A Lesser House Fly (Fannia canicularis). Maybe.
This little dude landed on my arm and just wouldn’t leave – fortunately I already had my camera in hand as I was trying to photograph a flower. After some gentle coaxing it appeared that there was something wrong with his* left wing. Well, you can’t take a Hoverfly to the vet so I was just patient and let him clean, then clean some more, then re-clean his wing and rest up for a while. After a few minutes while I managed to carefully place him on the flower in the second photo and, after some pollen-based goodness, he was able to fly away. A happy ending!
*To sex a Hoverfly, look at the eyes. Generally the male has eyes that touch, the female has eyes that are further apart.

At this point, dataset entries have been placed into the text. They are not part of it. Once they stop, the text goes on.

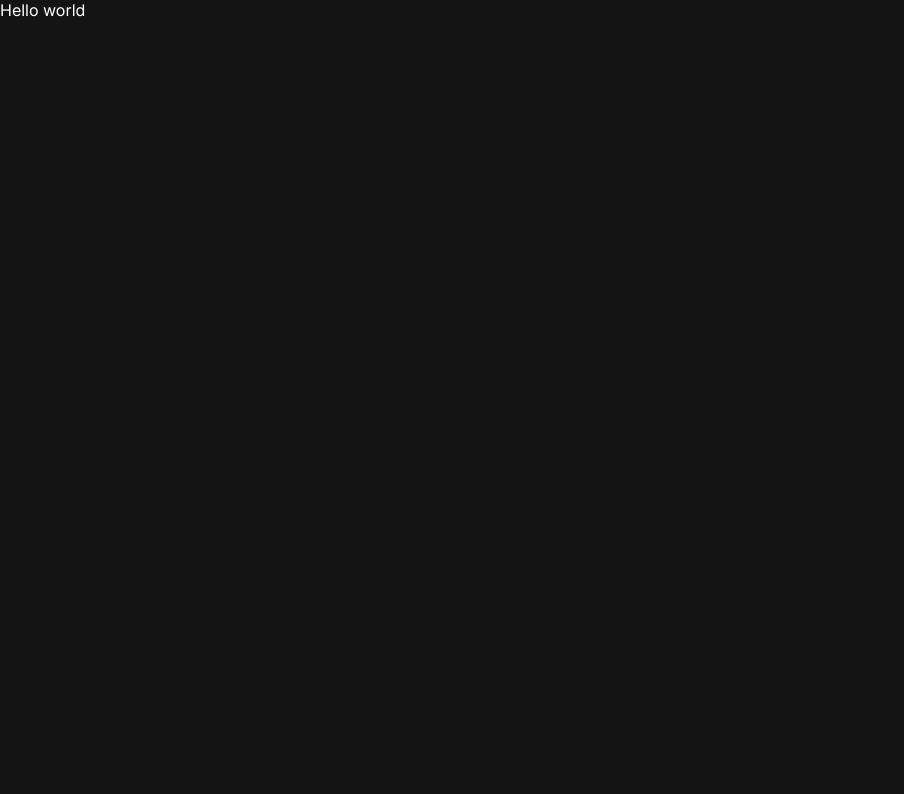
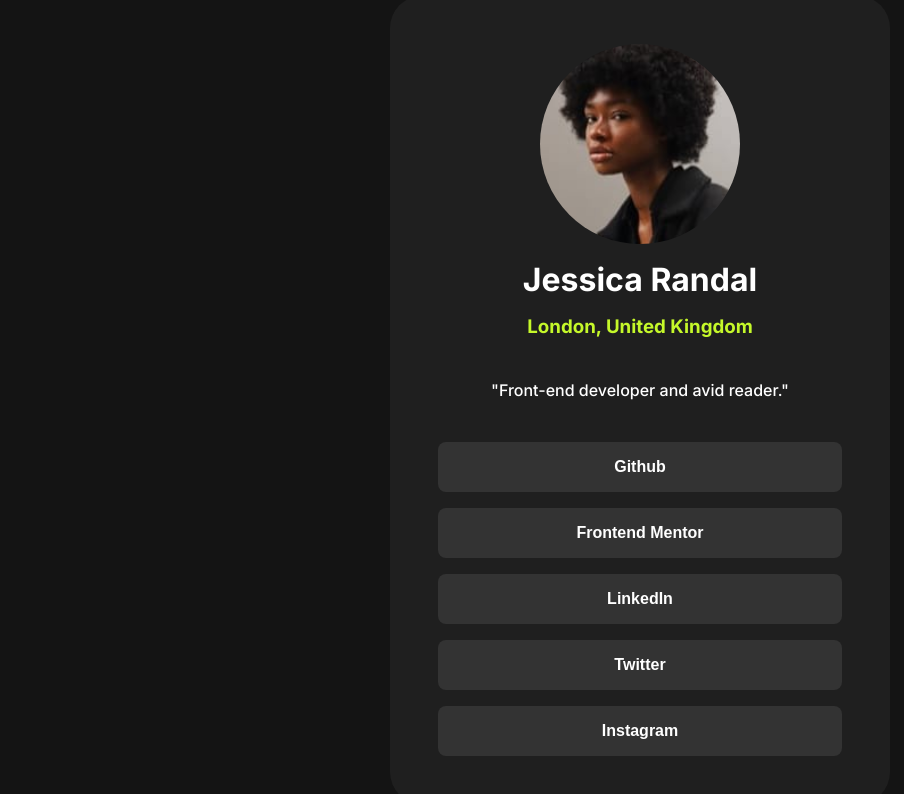
Before and after one commit to itsmecedy/-Social-links-profile, a plain HTML site: page index.html in a window 1280 px wide. Shown: the whole page, without its empty margins (0-904 px from the left). Drawn offline with Linux system fonts and the light colour scheme.

Commit message:
finish :)

```diff
--- a/index.html
+++ b/index.html
@@ -7,6 +7,20 @@
     <link rel="stylesheet" href="/style/style.css" />
   </head>
   <body>
-    Hello world
+    <div class="container">
+      <img src="./assets/images/avatar-jessica.jpeg" alt="" />
+      <h1>Jessica Randal</h1>
+      <h3 class="location">London, United Kingdom</h3>
+      <h4 style="font-weight: 500; margin: 1.6rem 0">
+        "Front-end developer and avid reader."
+      </h4>
+      <div class="link-container">
+        <button class="social-links">Github</button>
+        <button class="social-links">Frontend Mentor</button>
+        <button class="social-links">LinkedIn</button>
+        <button class="social-links">Twitter</button>
+        <button class="social-links">Instagram</button>
+      </div>
+    </div>
   </body>
 </html>
--- a/style/style.scss
+++ b/style/style.scss
@@ -1,4 +1,3 @@
-/* CSS Reset */
 @import url("https://fonts.googleapis.com/css2?family=Inter:ital,opsz,wght@0,14..32,100..900;1,14..32,100..900&display=swap");
 
 :root {
@@ -8,18 +7,84 @@
   --grey-800: hsl(0, 0%, 12%);
   --grey-900: hsl(0, 0%, 8%);
 }
+
 * {
   margin: 0;
   padding: 0;
-  box-sizing: border-box; /* Ensures padding and border are included in total width and height */
+  box-sizing: border-box;
 }
 
 html {
-  scroll-behavior: smooth; /* Optional for smooth scrolling */
+  scroll-behavior: smooth;
 }
 
 body {
   font-family: "Inter", sans-serif;
   background-color: var(--grey-900);
   color: var(--white);
+  height: 100vh;
+  display: flex;
+  justify-content: center;
+  align-items: center;
+
+  .container {
+    display: flex;
+    justify-content: center;
+    align-items: center;
+    flex-direction: column;
+    background-color: var(--grey-800);
+    width: 90%;
+    max-width: 500px;
+    padding: 3rem;
+    border-radius: 2rem;
+    gap: 1rem;
+
+    .location {
+      color: var(--green);
+    }
+
+    img {
+      border-radius: 50%;
+      width: 100%;
+      max-width: 200px;
+      height: auto;
+    }
+
+    .link-container {
+      width: 100%;
+      display: flex;
+      flex-direction: column;
+      gap: 1rem;
+
+      .social-links {
+        color: var(--white);
+        background-color: var(--grey-700);
+        width: 100%;
+        padding: 1rem 0;
+        border: none;
+        border-radius: 0.5rem;
+        font-size: 1rem;
+        font-weight: 600;
+        text-align: center;
+
+        &:hover {
+          color: var(--grey-900);
+          cursor: pointer;
+          background-color: var(--green);
+        }
+
+        @media (max-width: 480px) {
+          font-size: 0.8rem;
+        }
+      }
+    }
+
+    @media (max-width: 768px) {
+      padding: 2rem;
+    }
+
+    @media (max-width: 480px) {
+      padding: 1rem;
+    }
+  }
 }
```
Also changed, not shown: style/style.css, 1 other file.
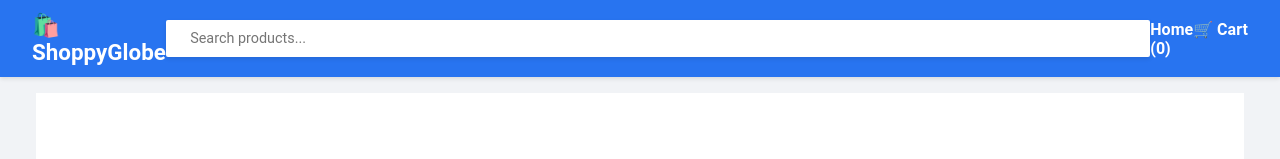
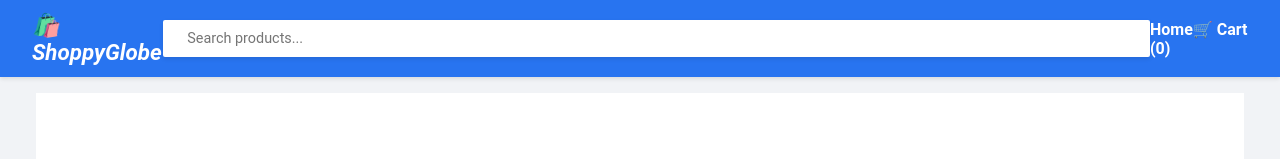
Before and after one commit to Chaitanya123143/shoppyglobe, a React (Vite) app: page /cart in a window 1280 px wide. Shown: the top 159 px of the page. Built offline with nearby package versions, Linux system fonts and the light colour scheme.

Commit message:
Fix: Corrected invalid italic property syntax to font-style inside index.css logo class

```diff
--- a/src/index.css
+++ b/src/index.css
@@ -14,7 +14,7 @@ body { background-color: var(--bg); color: var(--text-main); }
 
 /* Premium Header Setup */
 .header { display: flex; justify-content: space-between; align-items: center; padding: 0.75rem 2rem; background: var(--primary); position: sticky; top: 0; z-index: 100; box-shadow: 0 2px 4px rgba(0,0,0,0.1); }
-.logo { text-decoration: none; font-size: 1.4rem; font-weight: 700; color: white; italic: true; }
+.logo { text-decoration: none; font-size: 1.4rem; font-weight: 700; color: white; font-style: italic; }
 .search-container { position: relative; width: 45%; }
 .search-input { width: 100%; padding: 0.6rem 1.5rem; border-radius: 2px; border: none; background: #fff; font-size: 0.9rem; box-shadow: 0 2px 4px rgba(0,0,0,0.1); }
 .search-input:focus { outline: none; }
```
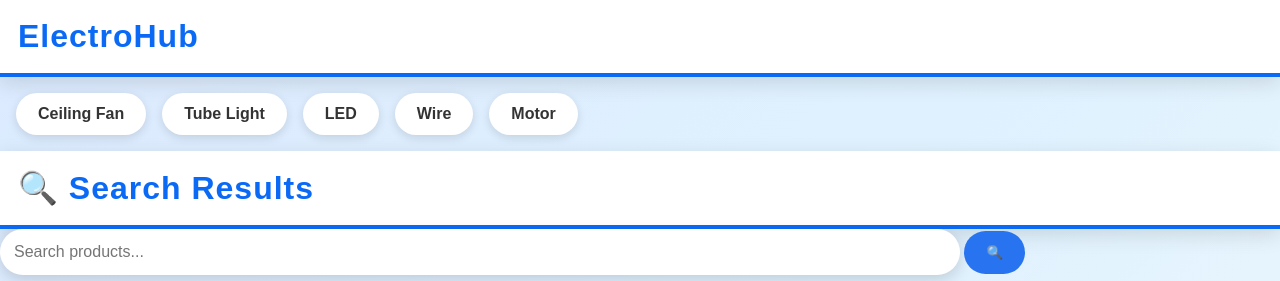
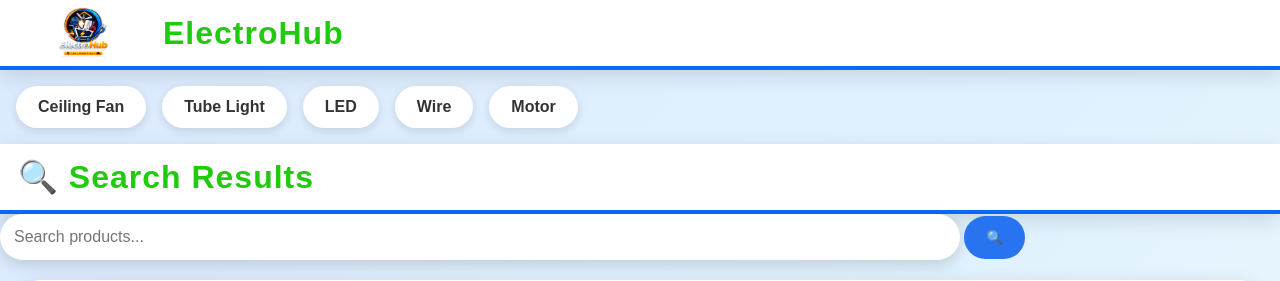
Before and after one commit to DIPJANA123/Electrohub_website, a Django app: page / in a window 1280 px wide. Shown: the top 281 px of the page. Run offline with Django 5.2, Linux system fonts and the light colour scheme; data comes from the database, SQL or seed files in the repository; some libraries are stand-ins or nearby versions.

Commit message:
Add ElectroHub logo and splash screen

```diff
--- a/backend/shop/templates/shop/homepage.html
+++ b/backend/shop/templates/shop/homepage.html
@@ -13,7 +13,17 @@
 
 <body>
 
-  <header>ElectroHub</header>
+  {% load static %}
+
+<div id="splash-screen">
+    <img src="{% static 'shop/images/logo.png' %}" alt="ElectroHub">
+    <h2>ElectroHub</h2>
+</div>
+
+<header class="site-header">
+    <img src="{% static 'shop/images/logo.png' %}" alt="ElectroHub Logo">
+    <span>ElectroHub</span>
+</header>
 
   <section class="categories">
     <a href="/?category=Ceiling Fan">
@@ -161,6 +171,14 @@
   <!- JS link -->
     <script src="{% static 'shop/js/script.js' %}"></script>
 
+
+
+<script>
+    setTimeout(function () {
+        document.getElementById("splash-screen").style.display = "none";
+    }, 2000);
+</script>
+
 </body>
 
 </html>
--- a/backend/static/shop/css/style.css
+++ b/backend/static/shop/css/style.css
@@ -3,15 +3,33 @@ body{
     background:linear-gradient(135deg,#dbeafe,#e0f2fe,#f8fafc);
     color:#222;
 }
-header{
-    background:#ffffff;
-    color:#0B6AF5;
-    font-size:2rem;
-    font-weight:bold;
-    padding:18px;
-    box-shadow:0 6px 20px rgba(0,0,0,.12);
-    letter-spacing:1px;
-    border-bottom:4px solid #0B6AF5;
+header {
+    background: #ffffff;
+    color: #20ca0d;
+    font-size: 2rem;
+    font-weight: bold;
+    padding: 10px 18px;
+    box-shadow: 0 6px 20px rgba(0,0,0,.12);
+    letter-spacing: 1px;
+    border-bottom: 4px solid #0B6AF5;
+
+    display: flex;
+    align-items: center;
+    height: 70px;
+    box-sizing: border-box;
+}
+
+header img {
+    width: 130px;
+    height: 55px;
+    object-fit: contain;
+}
+
+header span {
+    margin-left: 15px;
+    font-size: 2rem;
+    color: #20ca0d;
+    font-weight: bold;
 }
 .categories {
   display: flex;
```
Also changed, not shown: other parts of backend/static/shop/css/style.css (+41 -150 lines), backend/static/shop/images/logo.png (added). Lines whose indentation alone changed are shown as unchanged.
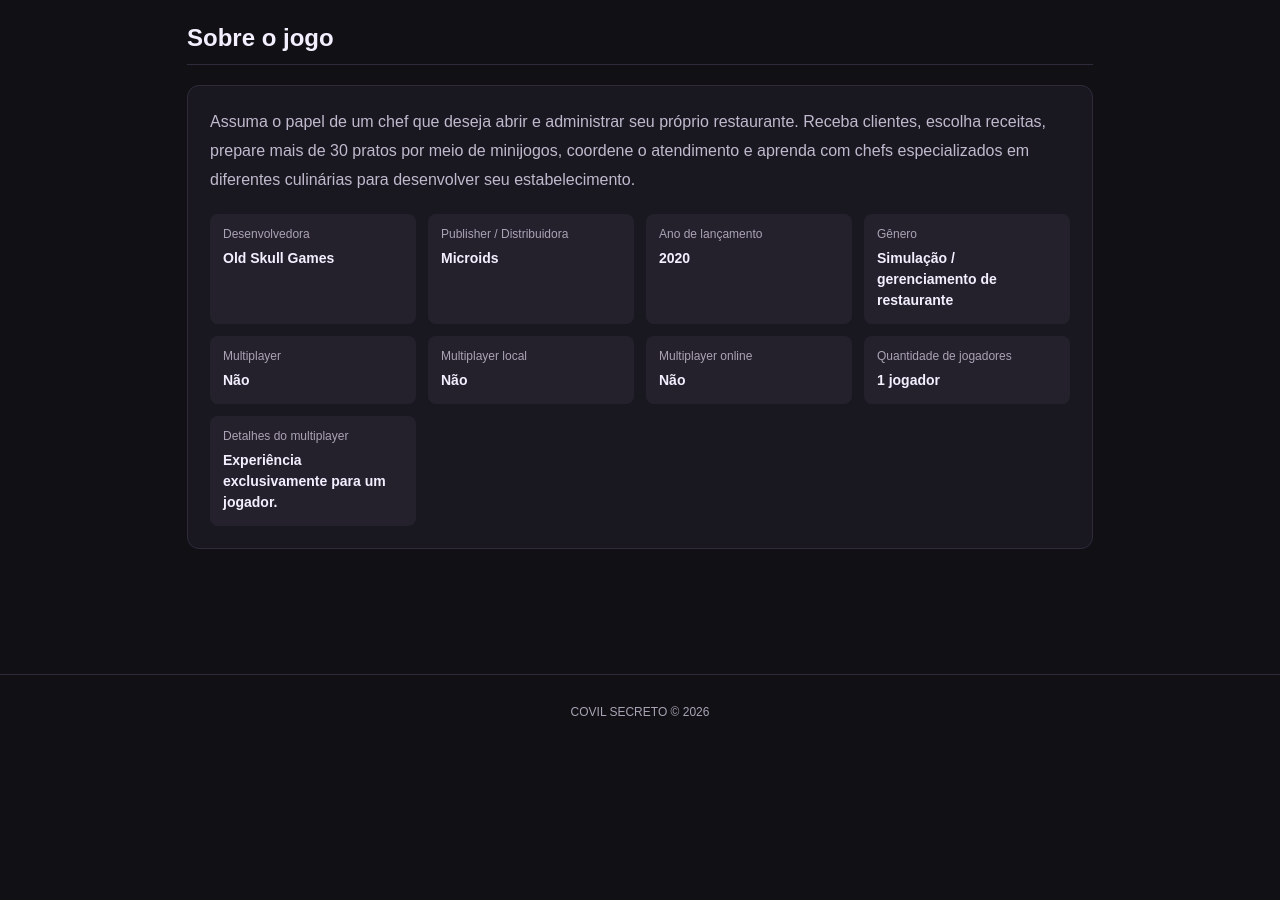
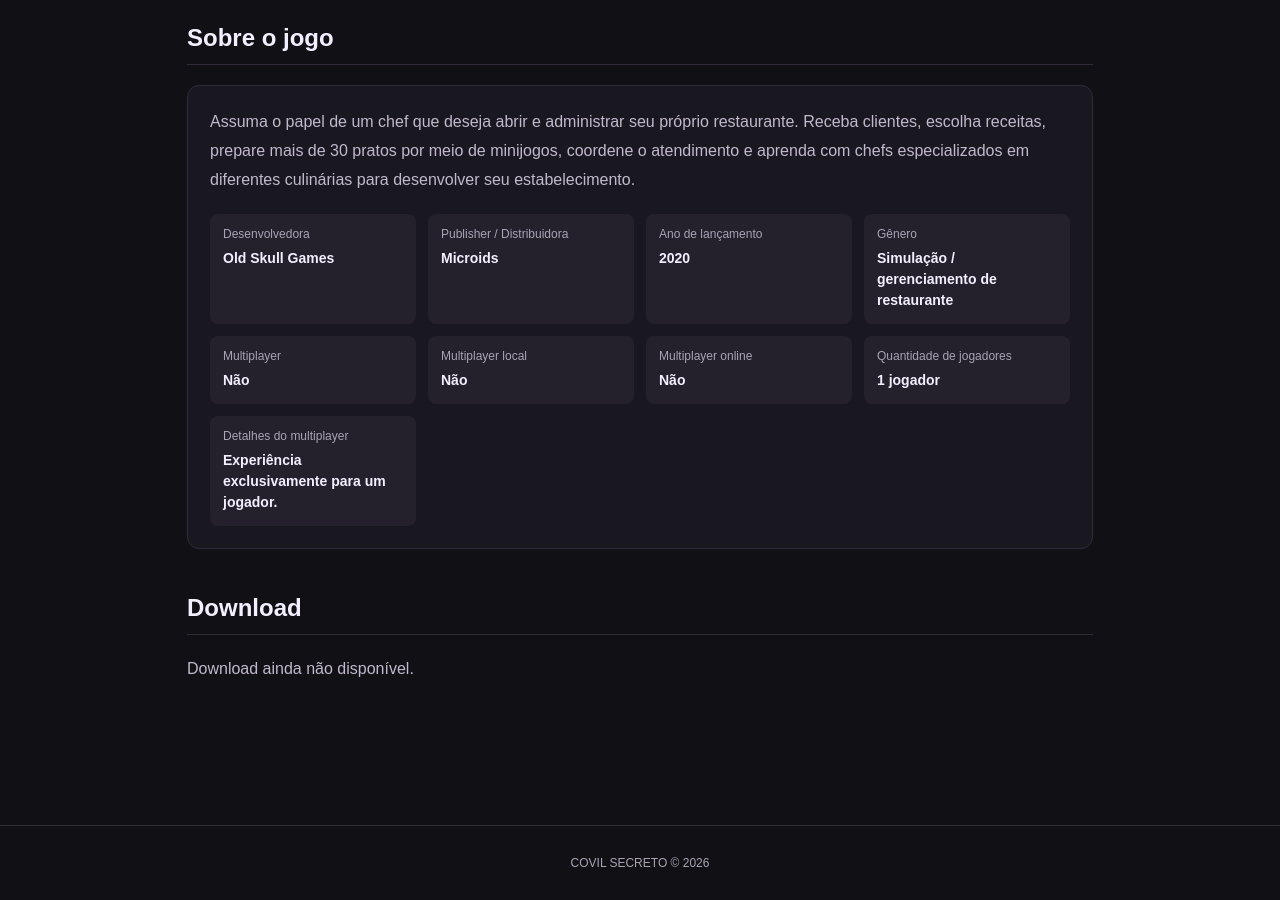
Before and after one commit to TemplarioK1/covil-secreto, a Jekyll site: the page built from _projetos/my-universe-cooking-star-restaurant.md, in a window 1280 px wide and 900 px high, scrolled down 1988 px. Built offline with Jekyll 4.4.1, drawn with Linux system fonts in a browser that asks for light colours; before the commit the page ends 2737 px from its top, so only the background shows below that.

Commit message:
Mantém seção de downloads sempre visível

```diff
--- a/_layouts/projeto.html
+++ b/_layouts/projeto.html
@@ -239,14 +239,20 @@ Leia as instruções incluídas no arquivo de download antes de instalar ou util
 {% endif %}
 {% endif %}
 
-{% if page.download or page.additional_downloads %}
 <h2>Download</h2>
+{% assign has_any_download = false %}
 {% if page.download %}
+{% assign has_any_download = true %}
 {% assign download_path = page.download %}
 {% unless download_path contains '://' %}{% assign download_path = download_path | relative_url %}{% endunless %}
 <a class="download" href="{{ download_path | escape }}" download>↓ Download principal{% if page.version %} — versão {{ page.version | escape }}{% endif %}</a>
 {% endif %}
-{% if page.additional_downloads %}
+{% assign extra_download_count = 0 %}
+{% for item in page.additional_downloads %}
+{% if item.file %}{% assign extra_download_count = extra_download_count | plus: 1 %}{% endif %}
+{% endfor %}
+{% if extra_download_count > 0 %}
+{% assign has_any_download = true %}
 <div class="download-list">
 {% for item in page.additional_downloads %}
 {% if item.file %}
@@ -261,7 +267,9 @@ Leia as instruções incluídas no arquivo de download antes de instalar ou util
 {% endfor %}
 </div>
 {% endif %}
-{% endif %}
+{% unless has_any_download %}
+<p class="description">Download ainda não disponível.</p>
+{% endunless %}
 
 {% if page.version_history %}
 <h2>Histórico de atualizações</h2>
```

These wolf spiders are often active very early in the spring. They can be seen scurrying around hunting for prey and warming themselves in the sunshine on patches of bare soil. Unlike spiders who use a web to catch their food, these wolf spiders catch their prey by running it down.
The best things happen when hanging out the washing… I saw (and photographed) my first Bee Fly. Bless that little furry beast.
The Natural History Museum has this to say:
The large bee-fly is a bee mimic - it resembles a small bumblebee.
The adult flies are striking and have a hairy body with long hairy legs and a characteristically long, slender tongue which they use for nectar retrieval whilst hovering beside a flower head. Bombylius major larvae parasitise beetle larvae as well as the brood of solitary wasps and bees – another reason for its name. The female has been seen to flick her eggs mid-air into the ground bees’ and wasps’ nests.
Gorgeous little creature enjoyed a nice little rest on the fence and gave me enough time to run in and grab my camera – most considerate!